The atmosphere is supposed to be dark and gloomy, but they overdid it in my opinion. Maybe it was just my monitor, but I had trouble seeing many of the screens even with the brightness and contrast maxed and playing in a dark room. The character features are fair -- the only exception being the main character, William Stanton, who is the most lifelike. Many of the others lacked portions of their teeth in some scenes when earlier they had a full set. (Very disconcerting!) Lip-sync was pretty good in most instances, but the majority of my time was spent listening to what they were saying rather than watching them say it.

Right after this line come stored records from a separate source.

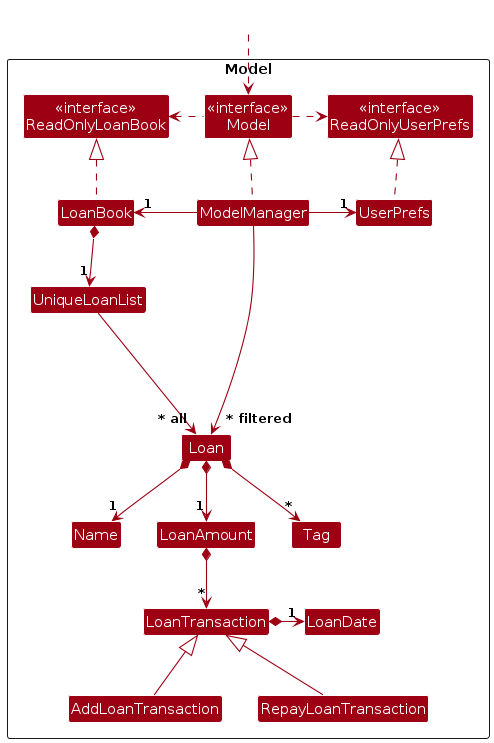
The PlantUML diagram diagrams/ModelClassDiagram.png in changjy81/tp, before a commit. Its source is kept beside it as diagrams/ModelClassDiagram.puml. The source it was exported from:
```plantuml
@startuml
!include style.puml
skinparam arrowThickness 1.1
skinparam arrowColor MODEL_COLOR
skinparam classBackgroundColor MODEL_COLOR

Package Model as ModelPackage <<Rectangle>>{
Class "<<interface>>\nReadOnlyLoanBook" as ReadOnlyLoanBook
Class "<<interface>>\nReadOnlyUserPrefs" as ReadOnlyUserPrefs
Class "<<interface>>\nModel" as Model
Class LoanBook
Class ModelManager
Class UserPrefs

Class UniqueLoanList
Class Loan
Class Name
Class LoanAmount
Class Tag

Class LoanTransaction
Class AddLoanTransaction extends LoanTransaction
Class RepayLoanTransaction extends LoanTransaction
Class LoanDate

Class I #FFFFFF
}

Class HiddenOutside #FFFFFF
HiddenOutside ..> Model

LoanBook .up.|> ReadOnlyLoanBook

ModelManager .up.|> Model
Model .right.> ReadOnlyUserPrefs
Model .left.> ReadOnlyLoanBook
ModelManager -left-> "1" LoanBook
ModelManager -right-> "1" UserPrefs
UserPrefs .up.|> ReadOnlyUserPrefs

LoanBook *--> "1" UniqueLoanList
UniqueLoanList --> "~* all" Loan
Loan *--> "1" Name
Loan *--> "1" LoanAmount
Loan *--> "*" Tag

Loan -[hidden]up--> I
UniqueLoanList -[hidden]right-> I

LoanAmount *-down-> "*" LoanTransaction
LoanTransaction *-> "1" LoanDate


ModelManager --> "~* filtered" Loan
@enduml
```
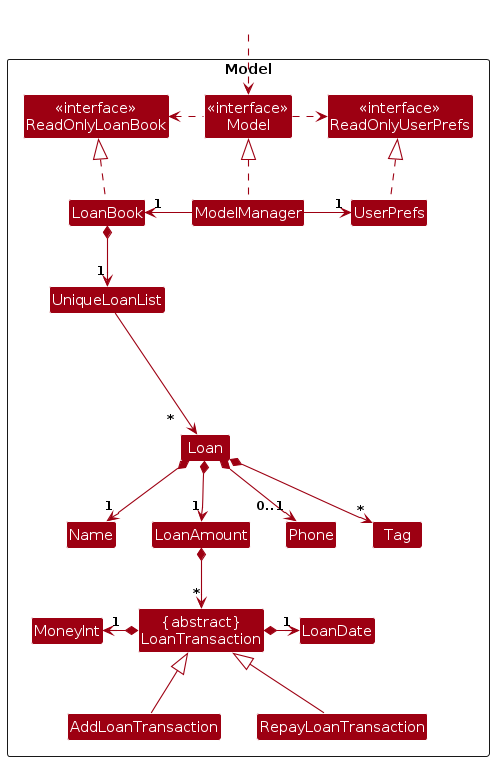
After the commit.

Diff of the diagram source:
```diff
@@ -16,12 +16,14 @@
 Class Loan
 Class Name
 Class LoanAmount
+Class Phone
 Class Tag
 
-Class LoanTransaction
+Class "{abstract}\nLoanTransaction" as LoanTransaction
 Class AddLoanTransaction extends LoanTransaction
 Class RepayLoanTransaction extends LoanTransaction
 Class LoanDate
+Class MoneyInt
 
 Class I #FFFFFF
 }
@@ -39,9 +41,10 @@
 UserPrefs .up.|> ReadOnlyUserPrefs
 
 LoanBook *--> "1" UniqueLoanList
-UniqueLoanList --> "~* all" Loan
+UniqueLoanList --> "~*   " Loan
 Loan *--> "1" Name
 Loan *--> "1" LoanAmount
+Loan *--> "0..1" Phone
 Loan *--> "*" Tag
 
 Loan -[hidden]up--> I
@@ -49,7 +52,7 @@
 
 LoanAmount *-down-> "*" LoanTransaction
 LoanTransaction *-> "1" LoanDate
+LoanTransaction *-left> "1" MoneyInt
 
 
-ModelManager --> "~* filtered" Loan
 @enduml
```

The music was dismal, in the literal sense. It lacked interest or merit and I thought it was dreadful. Not to say that's a terrible thing, considering the nature of the story, but I thought it lacked imagination and wasn't overly creative. Sounds mainly consisted of the opening a drawer or unlocking a door, but nothing out of the ordinary.
The creative puzzles in Necronomicon present the second good thing about this game. More than just item-oriented, the puzzles must be solved by studying written texts and analyzing the data presented to you. There are several strange lock mechanisms, the clues for which are hidden and elaborately orchestrated. For those players who are visually or hearing impaired, they will be pleased that there are no color or sound puzzles here as such. I am not much of a maze fan myself, but I must give the designers credit where credit is due. The mazes are very creative and, much to my chagrin, they are impossible to map! There are 3 true mazes, all distinctly different from each other, and several other areas that could be considered maze-like. Negotiating those mazes can be frustrating at times, however, due to the nature of the directional cursor. Overall, the puzzles are of medium difficulty, with the only real negative being the fact that some of them are timed. At least this is all adventure with absolutely no action as such.
In conclusion, you will be disappointed if you are expecting this to be equal to either of the Dracula games. While the story and puzzles are interesting and somewhat challenging, the many other bad aspects of Necronomicon overshadow them.
-- Jeanne Muse